Negussay Ayele, “A Page From a Century of Ethiopia-United States Relations” (http://www.mediaethiopia.com/Views/NegussayAyele_on_EthiopiaAmerica.htm), accessed February 21, 2013. Dallas Express, October 13, 1923. Richard Pankhurst, “William H. Ellis-Guillaume Enriques Ellesio: The First Black American Ethiopianist?” Ethiopia Observer 15 (1972). Edwin S. Redkey, Black Exodus: Black Nationalist and Back-to-Africa Movements, 1890–1910 (Newhaven: Yale University Press, 1969). Alfred W. Reynolds, “The Alabama Negro Colony in Mexico, 1894-1896,” Alabama Review 5–6 (October 1952, January 1953). Twentieth Century Successful Americans, Local and National (United Press Service Bureau, 1917).
Image Use Disclaimer
All copyrighted materials included within the Handbook of Texas Online are in accordance with Title 17 U.S.C. Section 107 related to Copyright and “Fair Use” for Non-Profit educational institutions, which permits the Texas State Historical Association (TSHA), to utilize copyrighted materials to further scholarship, education, and inform the public. The TSHA makes every effort to conform to the principles of fair use and to comply with copyright law.

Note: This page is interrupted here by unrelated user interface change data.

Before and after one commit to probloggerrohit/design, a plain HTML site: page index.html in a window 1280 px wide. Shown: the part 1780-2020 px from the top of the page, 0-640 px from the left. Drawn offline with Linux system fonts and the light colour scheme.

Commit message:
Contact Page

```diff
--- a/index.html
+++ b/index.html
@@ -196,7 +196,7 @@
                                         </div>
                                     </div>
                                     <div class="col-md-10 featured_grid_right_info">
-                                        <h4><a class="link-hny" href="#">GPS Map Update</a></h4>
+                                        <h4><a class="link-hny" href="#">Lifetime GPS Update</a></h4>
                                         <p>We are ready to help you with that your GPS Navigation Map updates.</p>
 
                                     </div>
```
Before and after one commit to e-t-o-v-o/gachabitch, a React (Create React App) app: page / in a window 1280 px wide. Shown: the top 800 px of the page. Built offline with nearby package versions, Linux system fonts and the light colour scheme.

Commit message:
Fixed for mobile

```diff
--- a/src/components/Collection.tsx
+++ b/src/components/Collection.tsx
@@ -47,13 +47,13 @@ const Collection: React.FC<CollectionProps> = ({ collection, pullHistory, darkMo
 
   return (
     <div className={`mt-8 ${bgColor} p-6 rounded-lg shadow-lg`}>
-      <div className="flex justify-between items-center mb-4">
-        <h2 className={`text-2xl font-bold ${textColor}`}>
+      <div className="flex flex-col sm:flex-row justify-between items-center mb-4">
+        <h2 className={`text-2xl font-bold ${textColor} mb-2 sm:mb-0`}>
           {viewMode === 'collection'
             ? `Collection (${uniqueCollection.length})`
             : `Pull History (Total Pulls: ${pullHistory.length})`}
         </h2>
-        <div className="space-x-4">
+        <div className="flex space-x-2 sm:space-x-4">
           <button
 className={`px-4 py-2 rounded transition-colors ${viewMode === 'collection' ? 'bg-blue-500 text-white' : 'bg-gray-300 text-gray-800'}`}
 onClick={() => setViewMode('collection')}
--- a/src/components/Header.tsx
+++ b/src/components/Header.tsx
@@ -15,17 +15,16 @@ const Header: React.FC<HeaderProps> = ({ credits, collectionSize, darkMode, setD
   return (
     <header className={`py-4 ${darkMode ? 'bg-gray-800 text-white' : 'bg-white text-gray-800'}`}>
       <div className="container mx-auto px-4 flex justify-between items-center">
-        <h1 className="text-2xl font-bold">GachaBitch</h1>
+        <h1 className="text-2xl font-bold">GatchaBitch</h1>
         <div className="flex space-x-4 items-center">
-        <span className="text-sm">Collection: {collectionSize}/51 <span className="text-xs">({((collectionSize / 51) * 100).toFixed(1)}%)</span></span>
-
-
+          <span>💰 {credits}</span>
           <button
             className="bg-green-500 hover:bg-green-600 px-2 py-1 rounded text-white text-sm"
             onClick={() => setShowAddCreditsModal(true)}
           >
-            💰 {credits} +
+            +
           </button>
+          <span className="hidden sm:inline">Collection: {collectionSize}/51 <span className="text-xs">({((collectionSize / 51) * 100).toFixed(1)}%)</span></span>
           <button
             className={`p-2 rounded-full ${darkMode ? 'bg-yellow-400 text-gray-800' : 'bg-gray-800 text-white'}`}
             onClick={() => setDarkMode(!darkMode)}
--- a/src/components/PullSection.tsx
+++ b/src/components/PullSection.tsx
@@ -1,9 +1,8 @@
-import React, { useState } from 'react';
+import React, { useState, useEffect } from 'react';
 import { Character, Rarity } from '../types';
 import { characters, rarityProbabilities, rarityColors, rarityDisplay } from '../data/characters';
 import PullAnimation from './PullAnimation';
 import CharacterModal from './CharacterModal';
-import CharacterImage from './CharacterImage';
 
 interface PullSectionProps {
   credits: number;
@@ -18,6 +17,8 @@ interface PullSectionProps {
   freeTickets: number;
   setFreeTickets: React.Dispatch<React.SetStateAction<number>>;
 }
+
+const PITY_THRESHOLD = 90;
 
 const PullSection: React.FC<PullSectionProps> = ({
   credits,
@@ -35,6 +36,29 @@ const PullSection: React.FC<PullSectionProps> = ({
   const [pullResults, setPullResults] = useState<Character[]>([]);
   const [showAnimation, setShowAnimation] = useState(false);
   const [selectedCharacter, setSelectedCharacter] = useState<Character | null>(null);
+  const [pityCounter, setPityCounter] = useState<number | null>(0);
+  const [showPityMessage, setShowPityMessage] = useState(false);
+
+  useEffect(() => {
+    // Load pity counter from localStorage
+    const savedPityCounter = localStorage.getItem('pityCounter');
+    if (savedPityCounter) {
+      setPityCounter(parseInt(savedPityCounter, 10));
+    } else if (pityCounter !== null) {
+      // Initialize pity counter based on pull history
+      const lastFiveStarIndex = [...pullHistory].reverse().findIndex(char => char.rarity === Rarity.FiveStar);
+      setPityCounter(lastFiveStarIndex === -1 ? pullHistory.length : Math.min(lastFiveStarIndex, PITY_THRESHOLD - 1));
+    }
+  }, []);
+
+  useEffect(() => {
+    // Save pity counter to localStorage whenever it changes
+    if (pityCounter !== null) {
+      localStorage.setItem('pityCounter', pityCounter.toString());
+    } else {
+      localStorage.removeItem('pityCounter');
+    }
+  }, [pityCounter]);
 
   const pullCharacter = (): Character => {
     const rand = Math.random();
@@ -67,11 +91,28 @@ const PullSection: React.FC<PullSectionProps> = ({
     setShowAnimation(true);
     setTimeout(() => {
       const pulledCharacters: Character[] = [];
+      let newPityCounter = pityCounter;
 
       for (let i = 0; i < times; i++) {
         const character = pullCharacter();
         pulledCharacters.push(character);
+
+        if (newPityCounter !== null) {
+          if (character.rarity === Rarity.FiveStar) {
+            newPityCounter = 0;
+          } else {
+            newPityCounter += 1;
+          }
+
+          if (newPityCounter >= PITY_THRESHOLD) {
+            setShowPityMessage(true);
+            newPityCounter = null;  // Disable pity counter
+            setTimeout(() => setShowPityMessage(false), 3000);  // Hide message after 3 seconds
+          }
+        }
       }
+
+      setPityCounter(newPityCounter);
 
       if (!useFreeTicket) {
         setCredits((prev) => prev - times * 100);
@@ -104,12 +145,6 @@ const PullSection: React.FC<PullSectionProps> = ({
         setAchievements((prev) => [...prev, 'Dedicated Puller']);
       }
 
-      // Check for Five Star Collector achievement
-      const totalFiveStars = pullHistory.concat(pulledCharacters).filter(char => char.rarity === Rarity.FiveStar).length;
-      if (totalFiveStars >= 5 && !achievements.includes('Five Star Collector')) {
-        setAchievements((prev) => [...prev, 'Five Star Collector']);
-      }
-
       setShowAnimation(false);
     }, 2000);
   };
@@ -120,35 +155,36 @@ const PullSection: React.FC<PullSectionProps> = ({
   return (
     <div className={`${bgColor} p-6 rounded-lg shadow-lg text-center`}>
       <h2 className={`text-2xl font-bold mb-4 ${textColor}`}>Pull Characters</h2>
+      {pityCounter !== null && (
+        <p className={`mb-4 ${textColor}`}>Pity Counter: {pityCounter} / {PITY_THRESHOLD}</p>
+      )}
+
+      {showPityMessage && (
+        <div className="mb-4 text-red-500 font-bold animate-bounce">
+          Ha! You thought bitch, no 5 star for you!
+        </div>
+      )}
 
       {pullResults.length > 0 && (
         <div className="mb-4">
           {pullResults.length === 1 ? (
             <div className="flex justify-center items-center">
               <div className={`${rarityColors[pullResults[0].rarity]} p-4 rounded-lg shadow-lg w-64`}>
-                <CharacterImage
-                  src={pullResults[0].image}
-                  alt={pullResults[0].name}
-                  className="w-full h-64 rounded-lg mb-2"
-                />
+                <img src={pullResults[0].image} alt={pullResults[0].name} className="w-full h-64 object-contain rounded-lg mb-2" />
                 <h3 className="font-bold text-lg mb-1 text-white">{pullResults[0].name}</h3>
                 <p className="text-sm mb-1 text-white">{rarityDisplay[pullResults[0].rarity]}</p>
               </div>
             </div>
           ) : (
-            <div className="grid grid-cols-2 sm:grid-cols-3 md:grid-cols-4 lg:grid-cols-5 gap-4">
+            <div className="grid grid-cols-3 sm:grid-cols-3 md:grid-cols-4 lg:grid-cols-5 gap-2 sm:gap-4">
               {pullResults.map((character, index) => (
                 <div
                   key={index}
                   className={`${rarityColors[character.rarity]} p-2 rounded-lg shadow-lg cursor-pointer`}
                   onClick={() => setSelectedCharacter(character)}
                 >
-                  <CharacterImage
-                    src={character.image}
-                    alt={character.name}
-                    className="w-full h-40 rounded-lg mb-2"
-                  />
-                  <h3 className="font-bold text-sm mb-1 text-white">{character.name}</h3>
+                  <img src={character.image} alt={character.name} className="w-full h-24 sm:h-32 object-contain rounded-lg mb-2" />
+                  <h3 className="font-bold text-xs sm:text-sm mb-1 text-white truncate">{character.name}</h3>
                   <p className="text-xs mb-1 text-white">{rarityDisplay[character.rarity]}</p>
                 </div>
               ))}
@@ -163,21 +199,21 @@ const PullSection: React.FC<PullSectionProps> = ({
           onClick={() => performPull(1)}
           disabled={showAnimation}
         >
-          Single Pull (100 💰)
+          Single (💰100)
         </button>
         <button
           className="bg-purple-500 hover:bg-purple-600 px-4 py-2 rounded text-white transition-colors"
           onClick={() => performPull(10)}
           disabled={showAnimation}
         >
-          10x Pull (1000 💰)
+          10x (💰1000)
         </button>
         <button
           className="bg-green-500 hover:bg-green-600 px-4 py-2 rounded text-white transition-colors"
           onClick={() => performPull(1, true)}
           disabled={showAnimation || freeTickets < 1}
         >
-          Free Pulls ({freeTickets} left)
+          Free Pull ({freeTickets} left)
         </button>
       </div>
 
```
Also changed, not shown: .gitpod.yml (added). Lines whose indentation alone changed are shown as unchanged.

For more information go to: http://www.law.cornell.edu/uscode/17/107.shtml
If you wish to use copyrighted material from this site for purposes of your own that go beyond fair use, you must obtain permission from the copyright owner.
The following, adapted from the Chicago Manual of Style, 15th edition, is the preferred citation for this article.Handbook of Texas Online, Douglas Hales and Bailey Haeussler, "ELLIS, WILLIAM HENRY," accessed July 18, 2019, http://www.tshaonline.org/handbook/online/articles/fel32.
Uploaded on June 12, 2010. Modified on May 22, 2013. Published by the Texas State Historical Association.